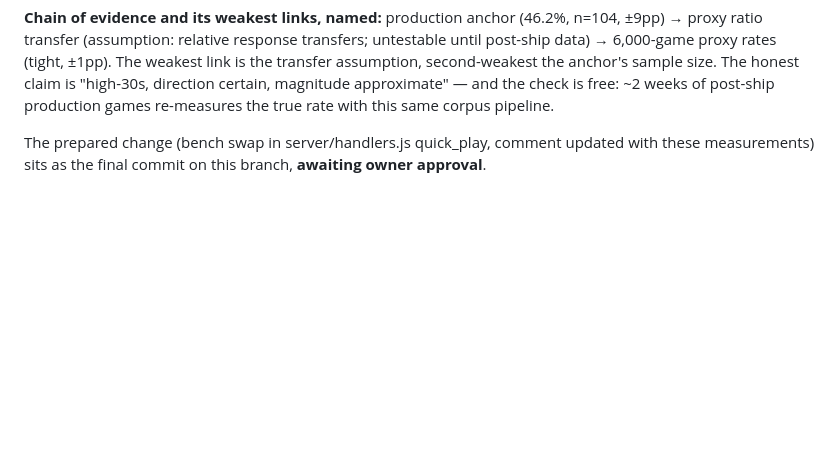
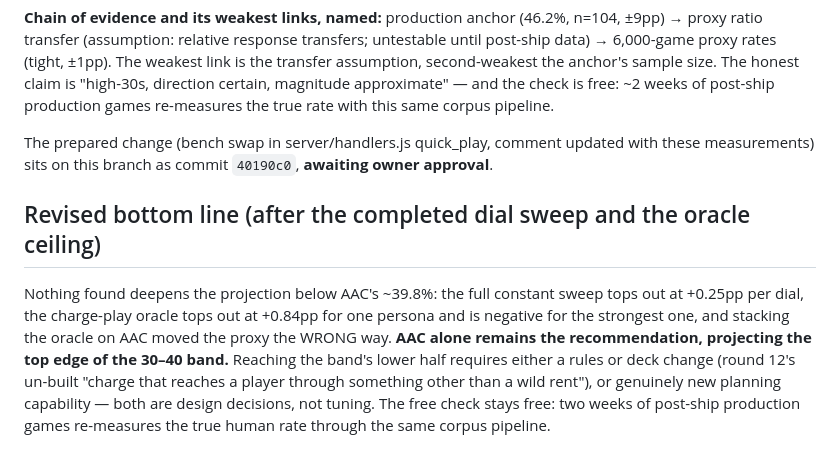
Before and after one commit to 8tp/chudopoly, a Markdown page: docs/harder-bots-study.md, the part around one of its changes. GitHub-like rendering; blank space fills up the shorter version.

```diff
--- a/docs/harder-bots-study.md
+++ b/docs/harder-bots-study.md
@@ -91,5 +149,17 @@ weeks of post-ship production games re-measures the true rate with this same cor
 pipeline.
 
 The prepared change (bench swap in server/handlers.js quick_play, comment updated
-with these measurements) sits as the final commit on this branch, **awaiting owner
+with these measurements) sits on this branch as commit `40190c0`, **awaiting owner
 approval**.
+
+## Revised bottom line (after the completed dial sweep and the oracle ceiling)
+
+Nothing found deepens the projection below AAC's ~39.8%: the full constant sweep
+tops out at +0.25pp per dial, the charge-play oracle tops out at +0.84pp for one
+persona and is negative for the strongest one, and stacking the oracle on AAC moved
+the proxy the WRONG way. **AAC alone remains the recommendation, projecting the top
+edge of the 30–40 band.** Reaching the band's lower half requires either a rules or
+deck change (round 12's un-built "charge that reaches a player through something
+other than a wild rent"), or genuinely new planning capability — both are design
+decisions, not tuning. The free check stays free: two weeks of post-ship production
+games re-measures the true human rate through the same corpus pipeline.
```
Also changed, not shown: other parts of docs/harder-bots-study.md (+58 -0 lines).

☆ ☆ ☆ ☆

== Task to complete ==
What comes back should match the records exactly, minus any pictures.

== Task solution ==
Before and after one commit to 8tp/chudopoly, a Markdown page: docs/harder-bots-study.md, the part around one of its changes. GitHub-like rendering; blank space fills up the shorter version.

```diff
--- a/docs/harder-bots-study.md
+++ b/docs/harder-bots-study.md
@@ -91,5 +149,17 @@ weeks of post-ship production games re-measures the true rate with this same cor
 pipeline.
 
 The prepared change (bench swap in server/handlers.js quick_play, comment updated
-with these measurements) sits as the final commit on this branch, **awaiting owner
+with these measurements) sits on this branch as commit `40190c0`, **awaiting owner
 approval**.
+
+## Revised bottom line (after the completed dial sweep and the oracle ceiling)
+
+Nothing found deepens the projection below AAC's ~39.8%: the full constant sweep
+tops out at +0.25pp per dial, the charge-play oracle tops out at +0.84pp for one
+persona and is negative for the strongest one, and stacking the oracle on AAC moved
+the proxy the WRONG way. **AAC alone remains the recommendation, projecting the top
+edge of the 30–40 band.** Reaching the band's lower half requires either a rules or
+deck change (round 12's un-built "charge that reaches a player through something
+other than a wild rent"), or genuinely new planning capability — both are design
+decisions, not tuning. The free check stays free: two weeks of post-ship production
+games re-measures the true human rate through the same corpus pipeline.
```
Also changed, not shown: other parts of docs/harder-bots-study.md (+58 -0 lines).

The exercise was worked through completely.